[[ GIVEN RECORDS, beginning ]]

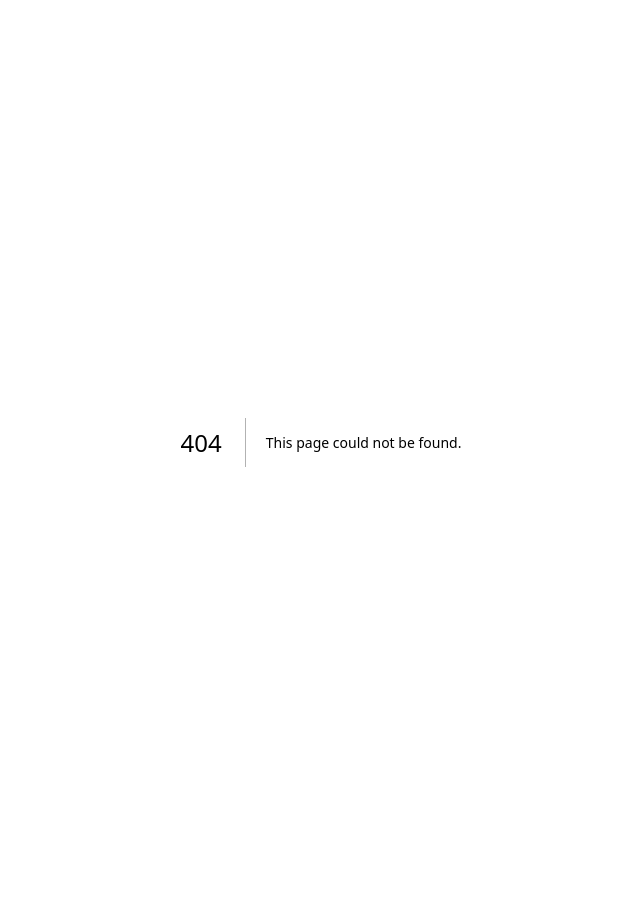
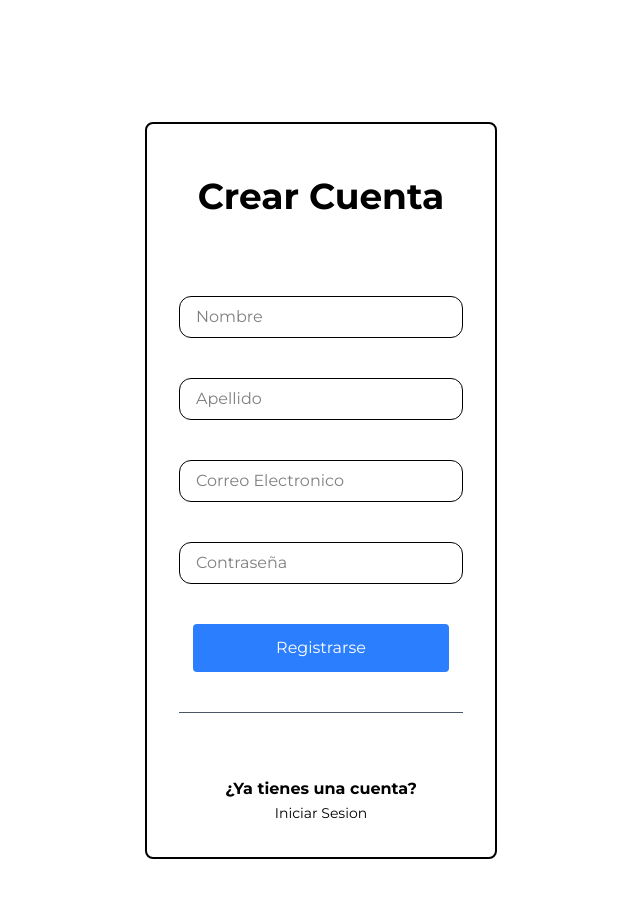
Before and after one commit to JanDom02/project-seminario, a Next.js app: page /auth/Registro in a window 1280 px wide. Before the commit this address had no page. Shown: the part 200-1098 px from the top of the page, without its empty margins (319-959 px from the left). Built offline with nearby package versions, Linux system fonts and the light colour scheme.

Commit message:
Ricardo: Implementacion de formulario de Login y Registro

```diff
--- a/src/app/Candidatos/page.tsx
+++ b/src/app/(main)/Candidatos/page.tsx
@@ -12,17 +12,17 @@ export default function CandidatosPage() {
         <PartyCard
           name="Pan"
           description="Ricardo Anaya"
-          imageUrl="./img/Anaya.jpeg"
+          imageUrl="/img/Anaya.jpeg"
         />
         <PartyCard
           name="Morena"
           description="Andrés Manuel López Obrador"
-          imageUrl="./img/Descarga.jpeg"
+          imageUrl="/img/Descarga.jpeg"
         />
         <PartyCard
           name="PRI"
           description="José Meade"
-          imageUrl="./img/Meade.jpeg"
+          imageUrl="/img/Meade.jpeg"
         />
       </div>
     </div>
--- a/src/app/Partidos/page.tsx
+++ b/src/app/(main)/Partidos/page.tsx
@@ -12,22 +12,22 @@ export default function PartidosPage() {
         <PartyCard
           name="Pan"
           description="El Partido Acción Nacional (PAN)"
-          imageUrl="./img/Pan Logo.png"
+          imageUrl="/img/Pan Logo.png"
         />
         <PartyCard
           name="Morena"
           description="El Partido Movimiento de Regeneración Nacional (Morena)"
-          imageUrl="./img/Morena Logo.png"
+          imageUrl="/img/Morena Logo.png"
         />
         <PartyCard
           name="PRI"
           description="El Partido Revolucionario Institucional (PRI)"
-          imageUrl="./img/Pri Logo.png"
+          imageUrl="/img/Pri Logo.png"
         />
         <PartyCard
           name="PRD"
           description="Partido de la Revolución Democrática (PRD)"
-          imageUrl="./img/PRD Logo.png"
+          imageUrl="/img/PRD Logo.png"
         />
       </div>
     </div>
--- /dev/null
+++ b/src/app/auth/Login/page.tsx
@@ -0,0 +1,10 @@
+import AuthForm from "@/components/AuthForm";
+
+
+export default function LoginPage() {
+    return(
+        <div className="max-h-screen flex justify-center">
+                <AuthForm/>
+        </div>
+    );
+}
--- /dev/null
+++ b/src/app/auth/Registro/page.tsx
@@ -0,0 +1,9 @@
+import AuthForm from "@/components/AuthForm";
+
+export default function RegisterPage() {
+    return(
+        <div className="items-center justify-items-center min-h-screen p-8 pb-20 gap-16 sm:p-20">
+            <AuthForm isLogin={false}/>
+        </div>
+    );
+}
--- a/src/app/layout.tsx
+++ b/src/app/layout.tsx
@@ -5,6 +5,8 @@ import Navbar from "@/components/NavBarComponent";
 import TituloHeader from "@/components/TitleHeader";
 import PrincipleButton from "@/components/PrincipleButton";
 import Sidebar from "@/components/SideBarComponet";
+
+import Link from 'next/link'
 
 const montserrat = Montserrat({
   variable: "--font-montserrat",
@@ -53,14 +55,17 @@ export default function RootLayout({
           <div className=" py-3.5">
             <TituloHeader title="Transparencia Politica" subtitle="Al alcanze de todos..."/>
           </div>
+          <Link href="auth/Login">
             <div className="absolute top-0 right-0 p-4">
               <PrincipleButton
               title="Iniciar Sesion"
-            className="flex font-bold shadow-lg gap-2"
+              className="flex font-bold shadow-lg gap-2 cursor-pointer"
               icon = {<svg xmlns="http://www.w3.org/2000/svg" fill="none" viewBox="0 0 24 24" strokeWidth={1.5} stroke="currentColor" className="size-6">
                       <path strokeLinecap="round" strokeLinejoin="round" d="M17.982 18.725A7.488 7.488 0 0 0 12 15.75a7.488 7.488 0 0 0-5.982 2.975m11.963 0a9 9 0 1 0-11.963 0m11.963 0A8.966 8.966 0 0 1 12 21a8.966 8.966 0 0 1-5.982-2.275M15 9.75a3 3 0 1 1-6 0 3 3 0 0 1 6 0Z" />
                 </svg>}/>
             </div>
+          </Link>
+
 
         </div>
         <Navbar links={links}/>
--- a/src/app/page.tsx
+++ b/src/app/page.tsx
@@ -4,7 +4,7 @@
 export default function Home() {
 
   return (
-    <div className="grid grid-rows-[20px_1fr_20px] items-center justify-items-center min-h-screen p-8 pb-20 gap-16 sm:p-20 font-[family-name:var(--font-geist-sans)]">
+    <div className="grid grid-rows-[20px_1fr_20px] items-center justify-items-center min-h-screen p-8 pb-20 gap-16 sm:p-20 font-[family-name:var(--font-montserrat)]">
       <h1 className="text-white bg-black ">Home</h1>
       <h2 className="text-black">Hola</h2>
     </div>
--- /dev/null
+++ b/src/components/AuthForm.tsx
@@ -0,0 +1,34 @@
+import InputComponent from "@/components/InputComponent";
+import LoginButton from "@/components/LoginButton";
+
+import Link from "next/link";
+
+type AuthFormProps = {
+    isLogin?: boolean;
+}
+
+export default function AuthForm({isLogin = true}: AuthFormProps) {
+    return(
+        <div className=" flex flex-col justify-center items-center border-2 border-black rounded-lg p-8 w-full max-w-md text-black">
+            <h3 className="text-4xl font-bold mb-15 py-5">{isLogin ? "Iniciar Sesion" : "Crear Cuenta"}</h3>
+
+            {!isLogin && (
+                <>
+                    <InputComponent placeholder="Nombre" className="mb-10"/>
+                    <InputComponent placeholder="Apellido" className="mb-10"/>
+                </>
+            )}
+            <InputComponent placeholder="Correo Electronico" className="mb-10"/>
+            <InputComponent placeholder="Contraseña" className="mb-10"/>
+
+            <LoginButton title={isLogin ? "Iniciar Sesion" : "Registrarse"} className="w-[90%]"/>
+
+            <hr className="w-full border-t border-gray-600 my-10"/>
+
+            <div className="mt-6 text-center">
+                <p className="font-bold text-md">{isLogin ? "¿No tienes una cuenta?" : "¿Ya tienes una cuenta?"}</p>
+                <Link href={isLogin ? "/auth/Registro" : "/auth/Login"} className="hover:underline text-sm">{isLogin ? "Crear una cuenta" : "Iniciar Sesion"}</Link>
+            </div>
+        </div>
+    )
+}
--- a/src/components/CardPartido.tsx
+++ b/src/components/CardPartido.tsx
@@ -1,3 +1,5 @@
+import Image from "next/image";
+
 import React from "react";
 
 interface PartyCardProps {
@@ -9,7 +11,7 @@ interface PartyCardProps {
 const PartyCard: React.FC<PartyCardProps> = ({ name, description, imageUrl }) => {
   return (
     <div className="w-64 bg-white shadow-lg rounded-lg p-4 text-center border">
-      <img src={imageUrl} alt={name} className="w-40 mx-auto mb-4" />
+      <Image src={imageUrl} alt={name} className="w-40 mx-auto mb-4" width={171} height={172} />
       <h2 className="text-lg font-bold">{name}</h2>
       <p className="text-gray-700 text-sm my-2">{description}</p>
       <button className="mt-4 px-4 py-2 bg-gray-200 text-black rounded hover:bg-gray-300">
--- /dev/null
+++ b/src/components/InputComponent.tsx
@@ -0,0 +1,12 @@
+type InputProps = {
+    placeholder ?: string;
+    className ?: string;
+    type ?: string;
+
+};
+
+export default function InputComponent ({placeholder, className, type = "text"}: InputProps) {
+    return (
+        <input type={type} placeholder={placeholder} className={`w-full px-4 py-2 border rounded-xl outline-none focus:ring-2 focus:ring-blue-500 transition duration-200 ${className}`} />
+    );
+};
--- /dev/null
+++ b/src/components/LoginButton.tsx
@@ -0,0 +1,12 @@
+import React from "react";
+
+interface ButtonProps extends React.ButtonHTMLAttributes<HTMLButtonElement> {
+    title: string;
+    className?: string;
+}
+
+export default function LoginButton({title, className}: ButtonProps) {
+    return (
+        <button className={`text-white bg-blue-500 py-3 px-8 rounded-sm ${className}`}>{title}</button>
+    )
+}
--- a/src/components/SideBarComponet.tsx
+++ b/src/components/SideBarComponet.tsx
@@ -13,7 +13,7 @@ export default function Sidebar() {
       {/* Icono del menú de hamburguesa */}
       {!isOpen && (
           <button
-          className="fixed top-4 left-4 z-50 p-2 cursor-pointer"
+          className="absolute top-4 left-4 p-2 cursor-pointer"
           onClick={() => setIsOpen(true)}
           aria-label="Abrir menú"
         >
```
Also changed, not shown: src/app/(main)/Propuestas/page.tsx (renamed from src/app/Propuestas/page.tsx). Lines whose indentation alone changed are shown as unchanged.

[[ GIVEN RECORDS, end ]]

■ WHAT TO DO:
Check each line of the data for "jpeg". Copy the lines where it turns up.

■ COMPLETED EXERCISE:
-          imageUrl="./img/Anaya.jpeg"
+          imageUrl="/img/Anaya.jpeg"
-          imageUrl="./img/Descarga.jpeg"
+          imageUrl="/img/Descarga.jpeg"
-          imageUrl="./img/Meade.jpeg"
+          imageUrl="/img/Meade.jpeg"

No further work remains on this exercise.